8) EDMONTON HERITAGE FESTIVAL
On the first weekend of August, Edmontonian head to William Hawrelak Park for the annual Edmonton Heritage Festival; a celebration of international cuisine. All around the fields are endless booth showcasing the cultures of different countries from mythology of Greece to the athleticism of Hong Kong martial artists. A variety of these booths present the history of their respective countries.
Many booths also showcase their music and dancing on a few stages. One stage will have a Russian dance and another will have China’s lion dance.
But the high point is the food. With the purchase of a few tickets, you get to dine on a wide variety of dishes from around the world. And believe me, the choices are endless, with small dishes like vegemite on toast from Australia and Peruvian churros as well as unique meals like Albanian Qofte & Bread and Indigenous Buffalo Skewers. This just a sample of the many choices to choose from.
Start with some Herring from the Holland Pavilion.
Try the delicious Iraqi VIP Meal then head to the Arab Heritage Pavilion to watch a retelling of Arabic mythology. Then try a desert of Mango Loco from Guatemala.
Edmonton has a huge improv community, with multiple improv groups and even a few improv theatres. One of the most famous is Rapid Fire Theatre, whose alumni includes voice actor Mark Meer (Mass Effect) and geek icon Nathan Fillion. At the end of their theatrical season, they gather improv groups from around the world to compete in Improvaganza, their improv festival.
Many local improv groups compete with Improv groups from other countries to go one on one against each other to win a giant ass trophy built from other trophies . Each night, two improve groups challenge each other to a series of improv games to score the most points from the judges.

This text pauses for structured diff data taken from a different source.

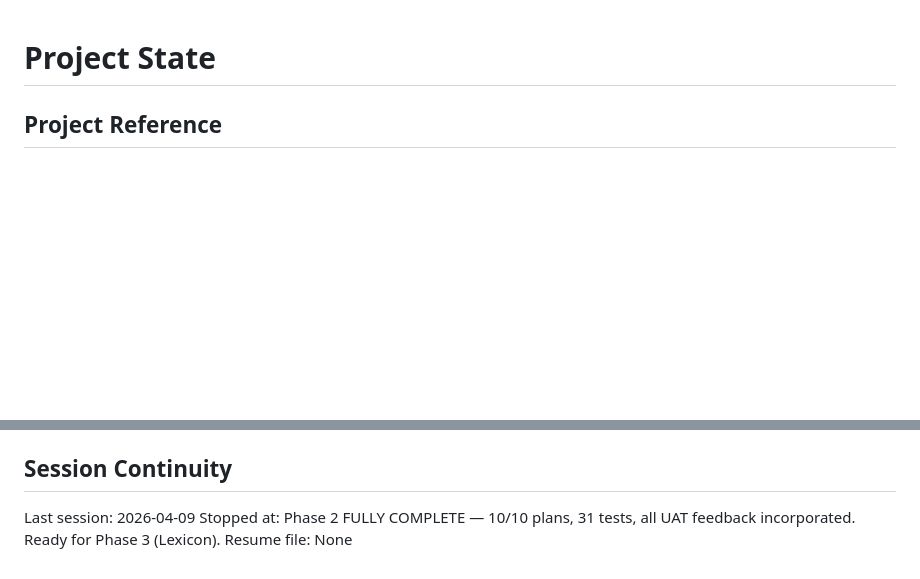
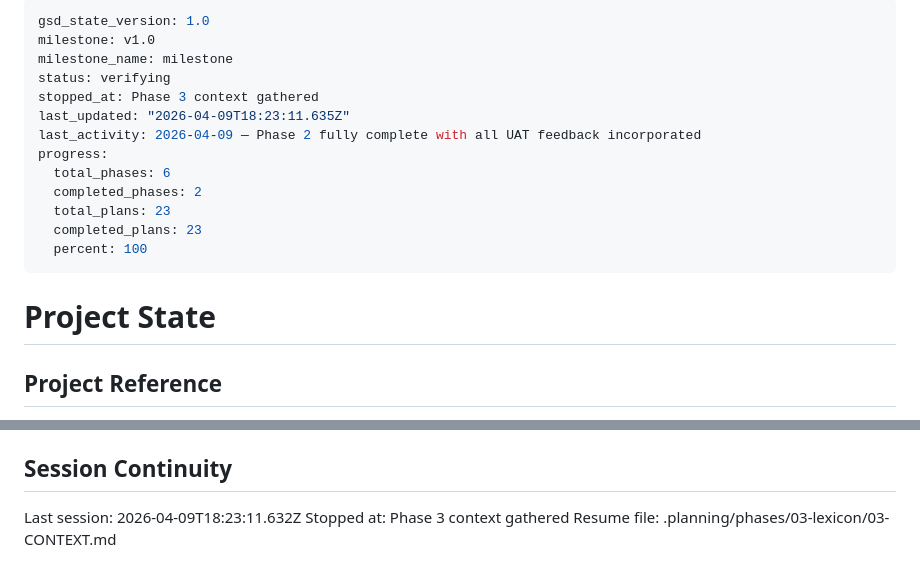
Before and after one commit to anonx3247/conlang, a Markdown page: .planning/STATE.md, 2 parts joined by grey strips. Drawn GitHub-style; blank space fills up the shorter version.

Commit message:
docs(state): record phase 3 context session

```diff
--- a/.planning/STATE.md
+++ b/.planning/STATE.md
@@ -1,3 +1,19 @@
+---
+gsd_state_version: 1.0
+milestone: v1.0
+milestone_name: milestone
+status: verifying
+stopped_at: Phase 3 context gathered
+last_updated: "2026-04-09T18:23:11.635Z"
+last_activity: 2026-04-09 — Phase 2 fully complete with all UAT feedback incorporated
+progress:
+  total_phases: 6
+  completed_phases: 2
+  total_plans: 23
+  completed_plans: 23
+  percent: 100
+---
+
 # Project State
 
 ## Project Reference
@@ -132,6 +150,6 @@ None yet.
 
 ## Session Continuity
 
-Last session: 2026-04-09
-Stopped at: Phase 2 FULLY COMPLETE — 10/10 plans, 31 tests, all UAT feedback incorporated. Ready for Phase 3 (Lexicon).
-Resume file: None
+Last session: 2026-04-09T18:23:11.632Z
+Stopped at: Phase 3 context gathered
+Resume file: .planning/phases/03-lexicon/03-CONTEXT.md
```
Also changed, not shown: other parts of .planning/STATE.md (+2 -0 lines).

After the competition, one improv group is given one night to showcase their talents. So far this festival’s seen hilarious groups stemming from New York, Portland to Amsterdam and London. The most memorable ones are the improv groups who go by a theme. There was one featuring a former couple whose improv centres on breaks. There was one British improv group who improvise their own Shakespeare play.
Improv groups come from as far as Amsterdam to win the trophy that will prove a challenge to pack for the trip home. For further fun, they team up with other improv groups for The Big Stupid Improv Show. Some even take the time to offer some pointers via improv classes
If you want more details, you can read my review of last year’s Improvaganza.
If you’ve nothing to do on the evenings of this performance, you can purchase a full pass.
6) FOUND FEST
theatre creators think outside the box (or in this case, the auditorium) in the FOUND FEST, a festival that proves the world’s a stage. Theatre productions step outside the theatre to put on productions in unusual locations. For example, you could interview suspects in a variety of locations to solve a murder mystery. You catch a standup routine about mental illness in a therapist’s office. Or stop in a bathroom and listen to the struggles of a transgender non-binary person. And at the end of the day, you head to the backstage theatre for a small concert.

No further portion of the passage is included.